Once onboard, there are immediate opportunities to spend. Duty free shopping is one of the main drawcards on international ships. With import taxes of up to 40 per cent on luxury goods in China, passengers are eager to purchase discount perfume, electrical goods and designer labels.
All ships sailing in China expand their shopping areas, often sacrificing entertainment space like a bar, theatre or cinema. Ports and shore excursions are often tailored around shopping too, taking passengers to huge electronics stores or pharmacies to stock up on items not available in China.
There’s more spending at the casinos. Huge gaming floors are in operation almost continuously, with slot machines and tables for poker and blackjack, as well as popular Asian games like baccarat or sic bo. There are roped off areas for the real high rollers, betting far more than they have spent on their cruise fare.
The most obvious change is the food. Ships replace whole restaurants with new Asian cuisines or adapt the buffet to feature local offerings, like congee for breakfast, bubble tea and noodle bars. Chinese eat earlier and faster, meaning the kitchens have to move a lot faster. Most lines do keep western options on the menu, reasoning that many Chinese travel to experience something new.
Asian ships offer tai chi at dawn, line dancing classes in the afternoon and kung fu movies at midnight. The average Chinese cruiser is not looking to lie by the pool or read a book. One ship based in Shanghai even removed its spa because no one had time to use it.
Mainlanders are not big drinkers either. Bars and clubs on these ships are frequently empty, as opposed to sailings in Europe or the Caribbean where they will be packed until 4am. They do like to smoke, however, and many will ignore onboard bans.
Costa Cruises was the first international line to enter the Chinese market, in 2006. It now has four vessels sailing in Asia following the arrival of Costa Fortuna in April this year.
Costa recently announced that Costa neoRomantica will also be based in Asia year-round from 2017. Though the line brands itself as “Italy at Sea”, all ships have been adapted for local cruisers.
In addition, the Costa Group recently announced an order for two new ships for Costa Asia, designed specifically for the Chinese market and built by the Fincantieri shipyard in Italy, to be launched in 2019 and 2020.
In 2014 Royal Caribbean made the unprecedented move of announcing it would homeport its latest and greatest ship, Quantum of the Seas, in China after just one season in the Caribbean.
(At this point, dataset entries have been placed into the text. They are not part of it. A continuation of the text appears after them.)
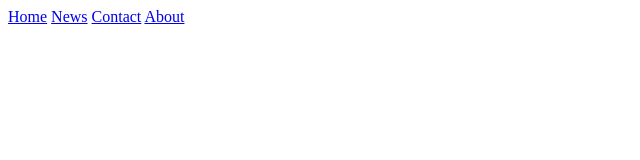
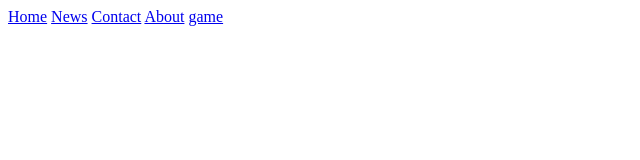
Before and after one commit to Srilekha123456/Healthifyre, a plain HTML site: page index.html in a window 1280 px wide. Shown: the full height of the page, 0-640 px from the left. Drawn offline with Linux system fonts and the light colour scheme.

Commit message:
Update index.html

```diff
--- a/index.html
+++ b/index.html
@@ -3,4 +3,5 @@
   <a href="#news">News</a>
   <a href="#contact">Contact</a>
   <a href="#about">About</a>
+   <a href="#about">game</a>
 </div>
```
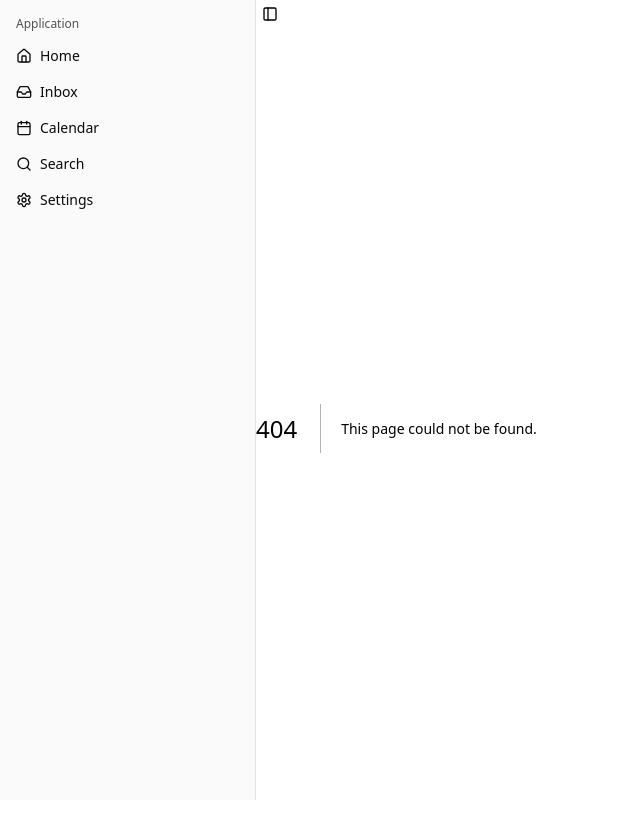
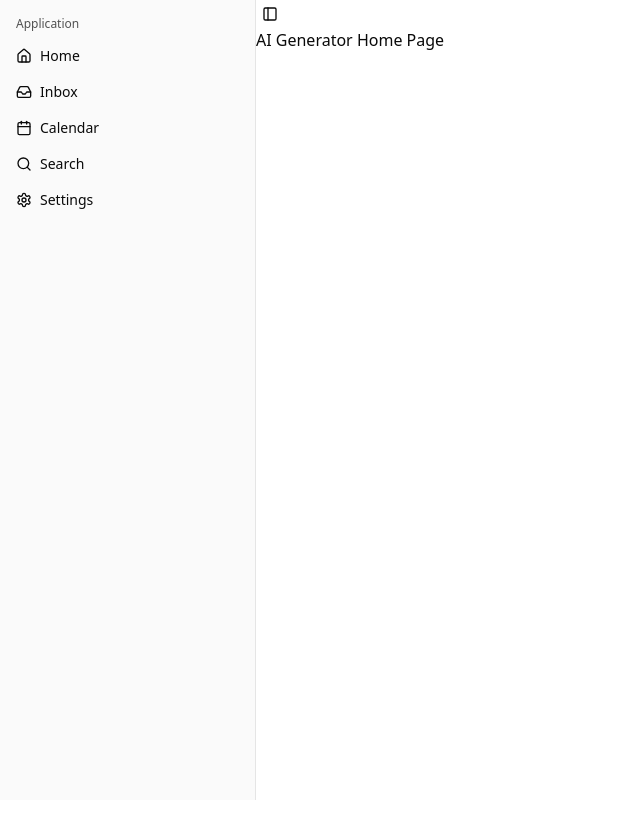
Before and after one commit to Twiggiermaen21/ai_generator_dell_e, a Next.js app: page /login in a window 1280 px wide. Before the commit this address had no page. Shown: the whole page, without its empty margins (0-640 px from the left). After the commit the page ends 800 px from the top, so only its background shows below. Built offline with nearby package versions, Linux system fonts and the light colour scheme.

Commit message:
new page

```diff
--- /dev/null
+++ b/app/login/page.jsx
@@ -0,0 +1,5 @@
+export default function Home() {
+    return (
+        <h1>AI Generator Home Page</h1>
+    )
+}
```
Also changed, not shown: app/layout.jsx (renamed from app/layout.js), app/page.jsx (renamed from app/page.js).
Two years later, sister ship Ovation of the Seas is also heading east, to be based in Tianjin. In 2016 five Royal Caribbean ships will be homeported in China.
Princess Cruises moved Sapphire Princess to Shanghai in 2014 and recently announced a new ship,Majestic Princess, to be built specifically for the Chinese market.
MSC Cruises brought its first ship to China in May, homeporting MSC Lirica in Shanghai. Carnival is moving two ships, Carnival Miracle and Carnival Splendor, from the US to China in 2017 and 2018.
Norwegian Cruise Line will launch its first purpose-built ship for the Chinese market in mid-2017. CalledNorwegian Joy it will also have a Chinese name, 喜悦号 (Xǐ Yuè Hào). As well as a huge shopping complex the ship will have a two-level go kart race track, hovercraft bumper cars and high speed waterslides.
In July 2015 SkySea Golden Era set sail, the first ship for the new SkySea Cruises line. It’s the first joint venture between a mainstream cruise line, Royal Caribbean, and a Chinese agency.
The ship previously sailed for Celebrity Cruises as Celebrity Century and is now almost unrecogniseable inside. Additions included two new restaurants (one Chinese and one Asian fusion), a karaoke room, mini golf course, a pharmacy and VIP cabanas by the pool.
Vote in this year’s special Readers’ Choice Awards
No doubt 2020 will go down in cruise history as the year of the pandemic – a once in a generation event. And this year’s Cruise Passenger Readers’ Choice Awards will reflect it.